Sooner or later, it happens to every good Science Fiction author who looks longingly at the stacks of Michael Crichton books nonchalantly plastered all over the the “Best-Selling” section of their local bookstore: I’ve got skills, they say to themselves, I can write as well as any of the morons on the best-seller lists. If I wasn’t stuck in a dead-end genre like SF, I could be a superstar. Then they go home and slap together a techno-thriller proposal. If their editor has any sense, they are reminded that SF may be a backwater ghetto, but it’s a faithful backwater ghetto packed with fans that can be cultivated over dozens of books.
But sometimes, the proposal is accepted and the author embarks on a long voyage outside the familiar terrain of SF. Real-world research ensues, along with feverish dreams of mainstream success.
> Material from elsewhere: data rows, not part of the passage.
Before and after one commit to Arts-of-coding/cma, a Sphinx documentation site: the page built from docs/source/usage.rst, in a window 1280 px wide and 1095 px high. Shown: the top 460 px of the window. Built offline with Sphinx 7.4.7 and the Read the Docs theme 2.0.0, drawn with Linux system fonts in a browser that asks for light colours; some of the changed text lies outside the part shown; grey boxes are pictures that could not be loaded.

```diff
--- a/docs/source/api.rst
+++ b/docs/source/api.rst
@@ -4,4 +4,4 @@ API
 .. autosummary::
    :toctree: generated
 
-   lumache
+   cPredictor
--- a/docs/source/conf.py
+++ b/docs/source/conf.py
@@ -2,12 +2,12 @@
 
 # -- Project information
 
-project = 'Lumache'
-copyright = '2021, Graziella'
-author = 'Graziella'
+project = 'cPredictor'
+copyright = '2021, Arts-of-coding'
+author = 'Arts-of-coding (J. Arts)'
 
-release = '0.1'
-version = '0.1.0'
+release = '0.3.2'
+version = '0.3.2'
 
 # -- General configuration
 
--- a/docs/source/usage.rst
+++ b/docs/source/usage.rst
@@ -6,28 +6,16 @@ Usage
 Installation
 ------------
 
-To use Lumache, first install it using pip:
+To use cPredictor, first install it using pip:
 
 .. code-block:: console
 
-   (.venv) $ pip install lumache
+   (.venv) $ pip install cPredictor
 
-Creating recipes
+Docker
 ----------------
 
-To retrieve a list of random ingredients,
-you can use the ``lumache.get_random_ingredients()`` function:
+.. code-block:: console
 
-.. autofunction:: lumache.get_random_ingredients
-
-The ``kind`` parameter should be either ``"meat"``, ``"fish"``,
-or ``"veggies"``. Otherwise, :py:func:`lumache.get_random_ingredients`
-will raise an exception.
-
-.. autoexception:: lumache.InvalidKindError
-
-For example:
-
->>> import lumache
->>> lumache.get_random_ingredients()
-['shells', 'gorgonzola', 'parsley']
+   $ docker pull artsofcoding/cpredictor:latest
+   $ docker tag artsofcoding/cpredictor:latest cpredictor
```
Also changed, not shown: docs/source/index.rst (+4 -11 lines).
The novel is published under a slightly different name to fool the evil Chain Ordering Computers. Few SF fans are tempted by the offer. Time passes. Mainstream success fails to strike. The author comes back to SF, much wizened and downright eager to get back to business.
The Rift is Walter Jon Williams’ own trip in the mainstream wilderness, with typically mixed results. To be entirely fair, while Williams has enjoyed a steady amount of success in the SF field, he has never been totally comfortable within the genre: He started out writing historical naval adventures, then (following Ambassador of Progress, itself almost a medieval warfare novel) found the SF field far more receptive to his talents. His career has spanned several sub-genres of SF, from cyberpunk (Hardwired) to near-future thriller (Days of Atonement). His foray in disaster fiction shouldn’t be surprising. In the SF corral he’s always been the young buck sniffing at the gate.
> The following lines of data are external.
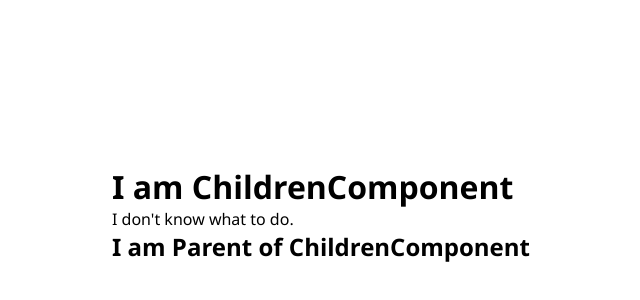
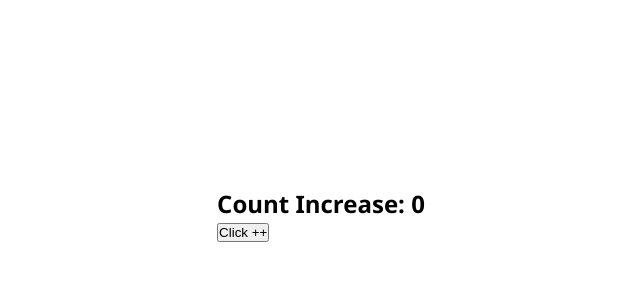
Before and after one commit to TRISHAN00/React-Basic, a React (Create React App) app: page / in a window 1280 px wide. Shown: the part 186-486 px from the top of the page, without its empty margins (319-959 px from the left). Built offline with nearby package versions, Linux system fonts and the light colour scheme.

Commit message:
manage state

```diff
--- a/src/App.js
+++ b/src/App.js
@@ -1,12 +1,12 @@
 import React, { Component } from "react";
 import "./App.css";
-import Children from "./components/Children/Index";
+import Count from "./components/Count/Index";
 
 class App extends Component {
   render() {
     return (
       <div>
-        <Children/>
+        <Count/>
       </div>
     );
   }
--- /dev/null
+++ b/src/components/Count/Index.js
@@ -0,0 +1,17 @@
+import React, { Component } from "react";
+
+class Count extends Component {
+  state = {
+    count: 0,
+  };
+  render() {
+    return (
+      <div>
+        <h2>Count Increase: {this.state.count} </h2>
+        <button onClick={() => this.setState({count: this.state.count + 1})}>Click ++</button>
+      </div>
+    );
+  }
+}
+
+export default Count;
```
The Rift, unfortunately, hasn’t done much to further his mainstream career, nor his SF one. You just have to look at the book to suspect why: At nearly one thousand pages, it doesn’t fulfil its epic promise or delivers on the demands it asks of the readers’ time. It it too long, too fluffy. Despite the deaths and the destruction, nothing happens for hundreds of pages.
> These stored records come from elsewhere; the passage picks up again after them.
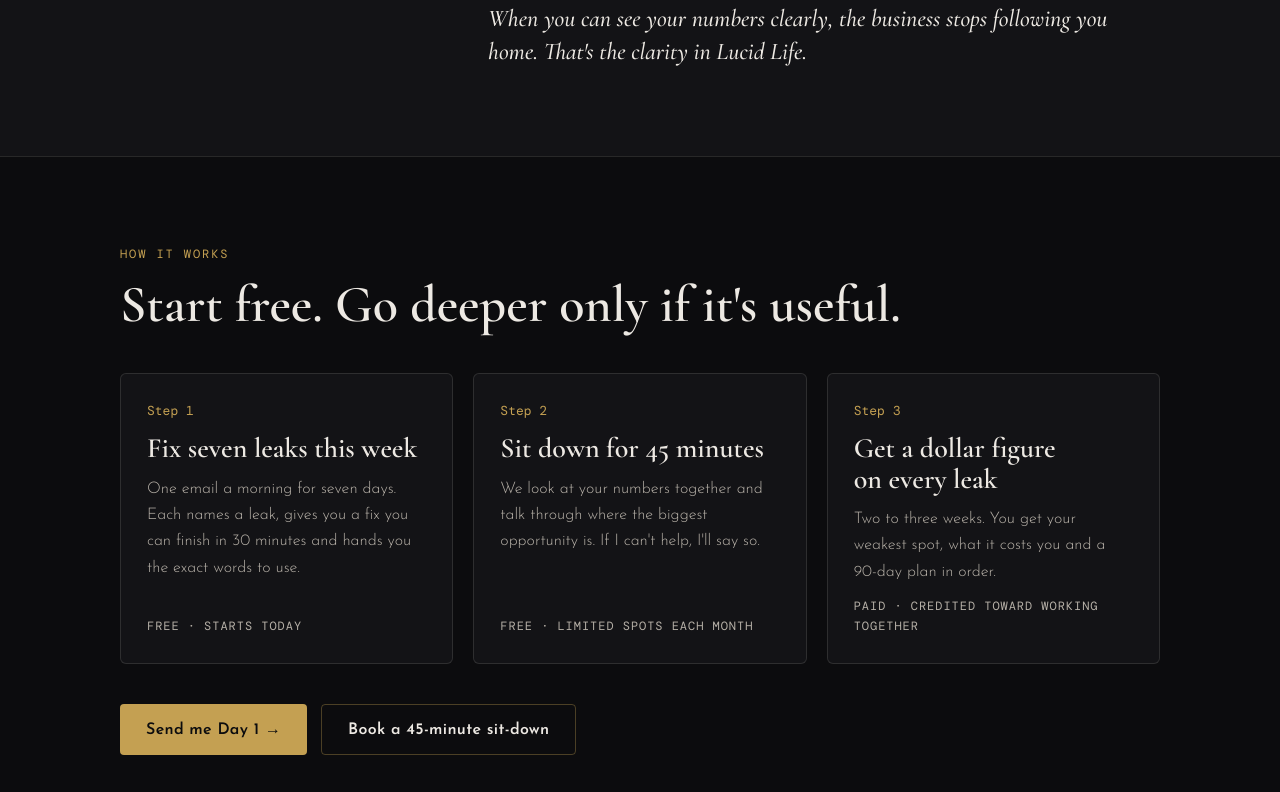
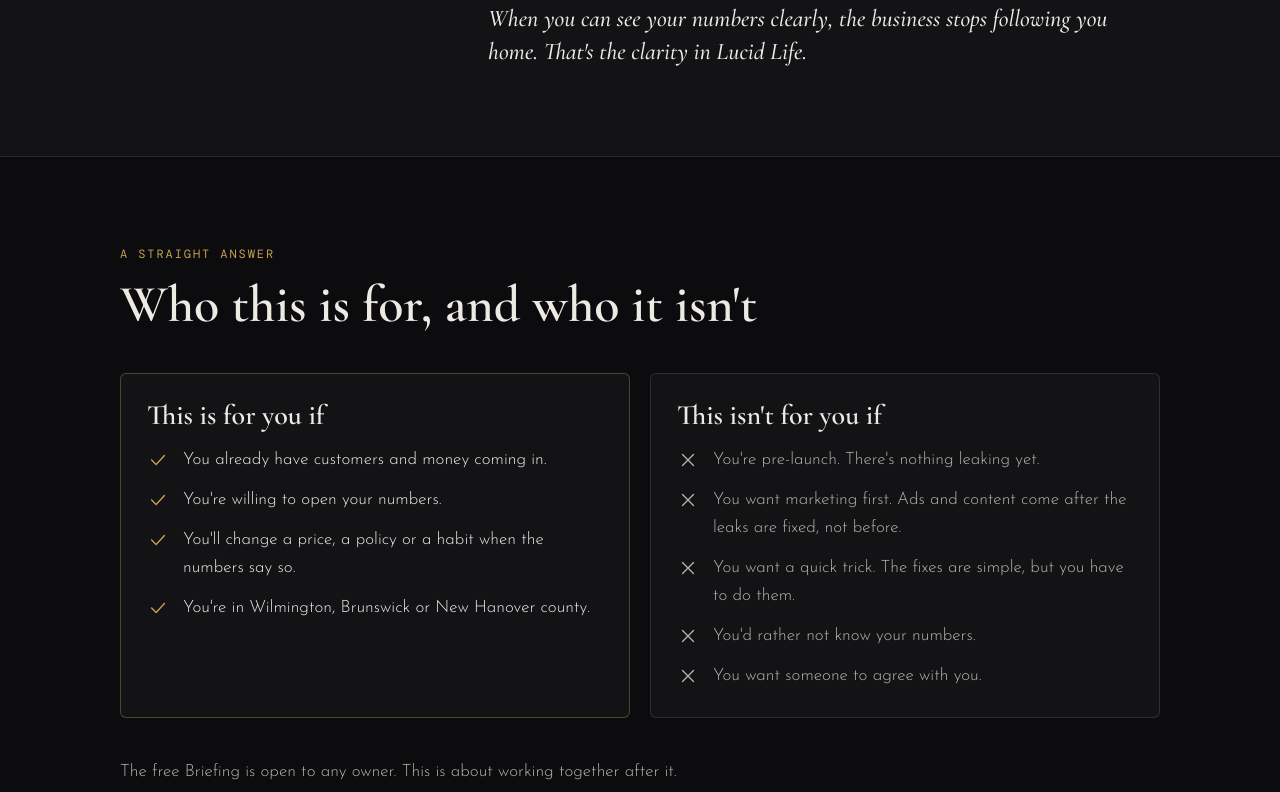
Before and after one commit to lucidlifeco/lucidlifeco.github.io, a plain HTML site: page index.html in a window 1280 px wide. Shown: the part 5746-6538 px from the top of the page. Drawn offline with nearby package versions, Linux system fonts and the light colour scheme.

Commit message:
Homepage: add 'Who this is for, and who it isn't' section above How it works (#3)
Claude-Session: https://claude.ai/code/session_0179LSHSTUJcZrqVUsiumaWm

Co-authored-by: Claude <noreply@anthropic.com>

```diff
--- a/index.html
+++ b/index.html
@@ -147,6 +147,18 @@ nav a.navcta{color:var(--obsidian);background:var(--gold);padding:10px 16px 8px;
 .proof .fig{font-family:var(--display);font-size:28px;color:var(--gold);line-height:1;font-weight:600}
 @media (max-width:480px){.proof li{grid-template-columns:1fr;gap:4px}}
 .life{font-family:var(--display);font-style:italic;font-size:24px;line-height:1.35;color:var(--parchment)!important}
+
+/* fit */
+.fit{display:grid;grid-template-columns:repeat(2,minmax(0,1fr));gap:20px}
+@media (max-width:820px){.fit{grid-template-columns:1fr}}
+.fitcol{border:1px solid var(--rule);border-radius:6px;padding:26px;background:var(--obsidian-2);display:flex;flex-direction:column;gap:16px}
+.fitcol.yes{border-color:var(--gold-line)}
+.fitcol h3{font-size:28px}
+.fitcol ul{list-style:none;margin:0;padding:0;display:flex;flex-direction:column;gap:12px}
+.fitcol li{display:flex;gap:14px;align-items:flex-start}
+.fitcol .ic{width:22px;height:22px;margin-top:3px}
+.fitcol.no .ic{color:var(--parchment-dim)}
+.fitcol.no li{color:var(--parchment-dim)}
 
 /* working + levels */
 .working{border-left:2px solid var(--gold);padding-left:22px;max-width:64ch}
@@ -414,6 +426,37 @@ footer a{color:var(--parchment-dim)}
     </div>
   </section>
 
+  <section id="fit" aria-labelledby="fit-h">
+    <div class="wrap stack">
+      <div>
+        <div class="eyebrow">A straight answer</div>
+        <h2 id="fit-h" class="sec-h">Who this is for, and who it isn't</h2>
+      </div>
+      <div class="fit">
+        <div class="fitcol yes">
+          <h3>This is for you if</h3>
+          <ul>
+          <li><svg class="ic" viewBox="0 0 24 24" aria-hidden="true"><path d="M5 12l5 5 9-10"/></svg><span>You already have customers and money coming in.</span></li>
+          <li><svg class="ic" viewBox="0 0 24 24" aria-hidden="true"><path d="M5 12l5 5 9-10"/></svg><span>You're willing to open your numbers.</span></li>
+          <li><svg class="ic" viewBox="0 0 24 24" aria-hidden="true"><path d="M5 12l5 5 9-10"/></svg><span>You'll change a price, a policy or a habit when the numbers say so.</span></li>
+          <li><svg class="ic" viewBox="0 0 24 24" aria-hidden="true"><path d="M5 12l5 5 9-10"/></svg><span>You're in Wilmington, Brunswick or New Hanover county.</span></li>
+          </ul>
+        </div>
+        <div class="fitcol no">
+          <h3>This isn't for you if</h3>
+          <ul>
+          <li><svg class="ic" viewBox="0 0 24 24" aria-hidden="true"><path d="M6 6l12 12M18 6L6 18"/></svg><span>You're pre-launch. There's nothing leaking yet.</span></li>
+          <li><svg class="ic" viewBox="0 0 24 24" aria-hidden="true"><path d="M6 6l12 12M18 6L6 18"/></svg><span>You want marketing first. Ads and content come after the leaks are fixed, not before.</span></li>
+          <li><svg class="ic" viewBox="0 0 24 24" aria-hidden="true"><path d="M6 6l12 12M18 6L6 18"/></svg><span>You want a quick trick. The fixes are simple, but you have to do them.</span></li>
+          <li><svg class="ic" viewBox="0 0 24 24" aria-hidden="true"><path d="M6 6l12 12M18 6L6 18"/></svg><span>You'd rather not know your numbers.</span></li>
+          <li><svg class="ic" viewBox="0 0 24 24" aria-hidden="true"><path d="M6 6l12 12M18 6L6 18"/></svg><span>You want someone to agree with you.</span></li>
+          </ul>
+        </div>
+      </div>
+      <p style="color:var(--parchment-dim);max-width:62ch">The free Briefing is open to any owner. This is about working together after it.</p>
+    </div>
+  </section>
+
   <section id="how" aria-labelledby="how-h">
     <div class="wrap stack">
       <div>
```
Given the premise (An earthquake in the American Midwest, straight on top of the New Madrid fault), you already know the story. Plucky heroes with something to prove, faced with the evil born out of desperate situations. Heart-stopping (yawn-inducing) adventures. Lengthy exposition. Potential disasters even greater than earth-shattering quakes, narrowly averted. It’s all there. And yet we wish it wasn’t. Many part of the book are interesting… but many more of them just aren’t.
Reading this thousand-page book is an exercise in self-configuring reading skills. You will quickly figure out to skip the lengthy page-long excerpts. You will learn to recognize the meaningless mini-dramas that extend over three pages (Oh no! A snake! Will it bite???) and then how to gloss over them. You will figure out that the young protagonist’s main task is to run from one bad situation to another, bringing light and happiness down the river. The problem isn’t with Williams’ writing skills. The problem is in the lack of editing, letting a middle-of-the-river tale overflow its natural boundaries to flow shallowly over land it was never meant to cover. This is a book to read quickly, for fear of staying stuck as the flow of your interest will recede in its usual boundaries.
It’s not the first novel about the New Madrid fault, and it’s maybe the weakest one: Certainly, I had more fun reading Peter Hernon’s 8.4 (which clocks in at half the length and twice the excitement). It may not be Williams’ most ordinary novel, but it’s certainly his dullest. Hey, I can’t begrudge him the attempt at best-seller stardom… but it’ll be a good thing to have him back and firing on all cylinders.
The five years since The Rift‘s publication seems to have independently validated this assessment; after running wild for a while (even writing an -ack, ptui- Star Wars novel), he’s now back in the SF corral, producing fine short stories and working on a space opera trilogy. The young buck has stopped sniffing at the gates, at least for a while. Here’s hoping that his next escapade will be more satisfying for all.